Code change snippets
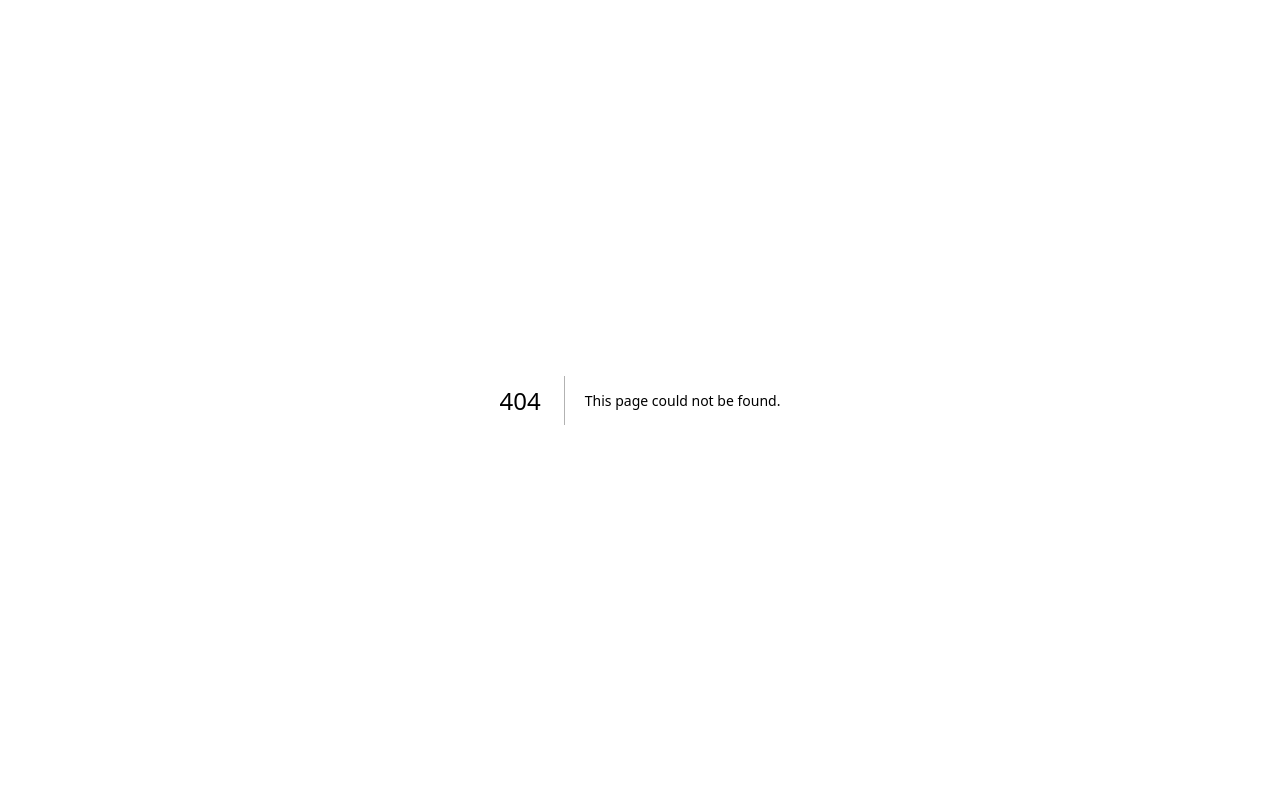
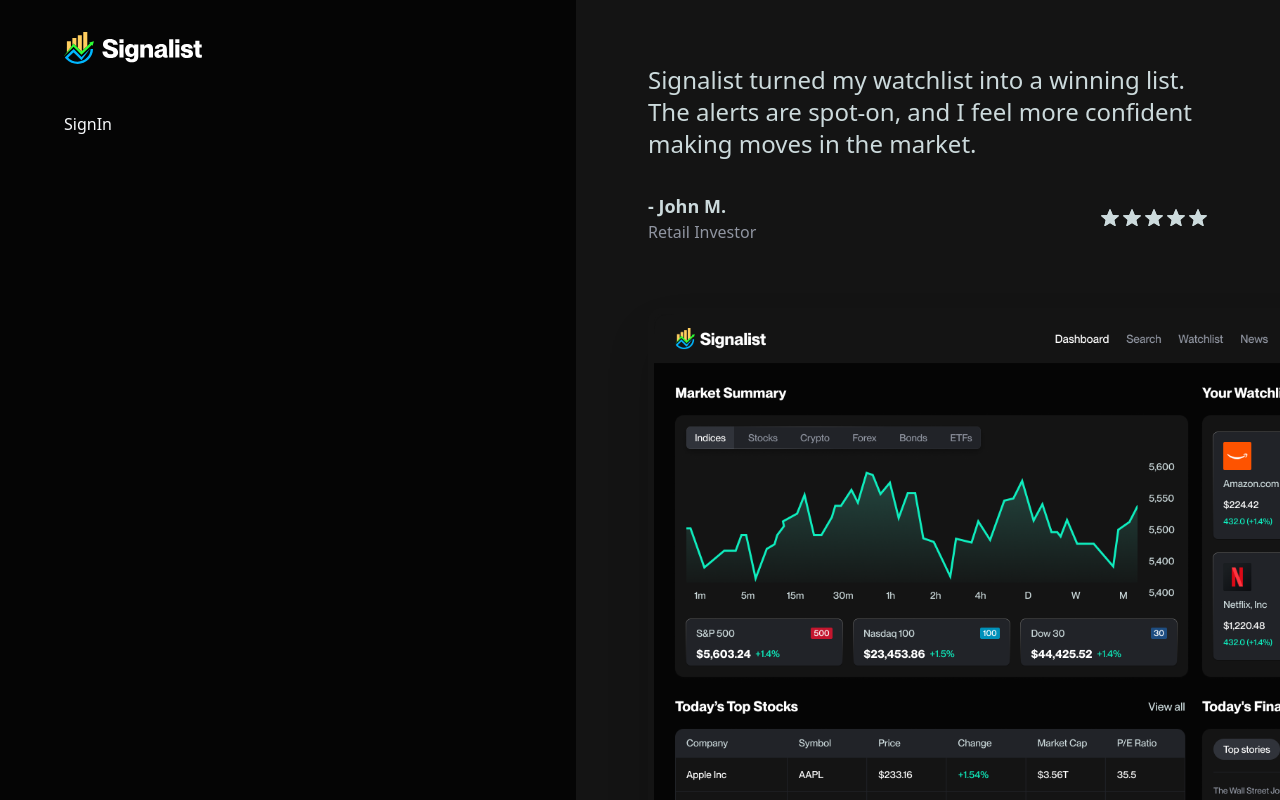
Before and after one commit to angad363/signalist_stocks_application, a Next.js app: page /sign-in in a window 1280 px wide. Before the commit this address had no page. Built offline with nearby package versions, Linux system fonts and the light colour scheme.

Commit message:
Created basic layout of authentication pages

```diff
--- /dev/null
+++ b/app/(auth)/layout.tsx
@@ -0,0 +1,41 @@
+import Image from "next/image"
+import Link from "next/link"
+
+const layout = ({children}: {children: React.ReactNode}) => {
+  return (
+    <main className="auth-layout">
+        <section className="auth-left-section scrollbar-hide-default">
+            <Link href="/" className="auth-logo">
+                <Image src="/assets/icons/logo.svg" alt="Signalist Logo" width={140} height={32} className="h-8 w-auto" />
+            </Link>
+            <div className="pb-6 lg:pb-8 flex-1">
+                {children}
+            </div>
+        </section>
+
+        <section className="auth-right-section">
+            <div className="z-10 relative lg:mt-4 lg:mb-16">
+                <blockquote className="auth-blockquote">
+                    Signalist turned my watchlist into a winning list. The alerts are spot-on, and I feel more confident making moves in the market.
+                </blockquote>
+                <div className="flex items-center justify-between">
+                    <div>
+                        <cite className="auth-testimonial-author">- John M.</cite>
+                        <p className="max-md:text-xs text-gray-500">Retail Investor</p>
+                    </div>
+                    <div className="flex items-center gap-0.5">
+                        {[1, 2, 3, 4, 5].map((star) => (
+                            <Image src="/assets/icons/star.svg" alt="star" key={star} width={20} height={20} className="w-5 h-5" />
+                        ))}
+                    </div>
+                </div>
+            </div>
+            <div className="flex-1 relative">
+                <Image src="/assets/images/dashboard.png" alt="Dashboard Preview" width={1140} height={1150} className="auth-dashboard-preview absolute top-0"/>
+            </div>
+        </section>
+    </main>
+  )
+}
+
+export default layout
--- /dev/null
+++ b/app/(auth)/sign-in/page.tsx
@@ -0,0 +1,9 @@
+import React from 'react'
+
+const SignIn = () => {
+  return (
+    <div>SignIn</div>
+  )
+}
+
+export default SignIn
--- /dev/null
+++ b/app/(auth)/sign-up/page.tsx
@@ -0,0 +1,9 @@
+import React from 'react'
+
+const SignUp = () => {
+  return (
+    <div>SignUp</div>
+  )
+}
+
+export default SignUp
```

> **The task**
From the data above, gather every line that includes the word "export".

> **Solution for this problem**
+export default layout
+export default SignIn
+export default SignUp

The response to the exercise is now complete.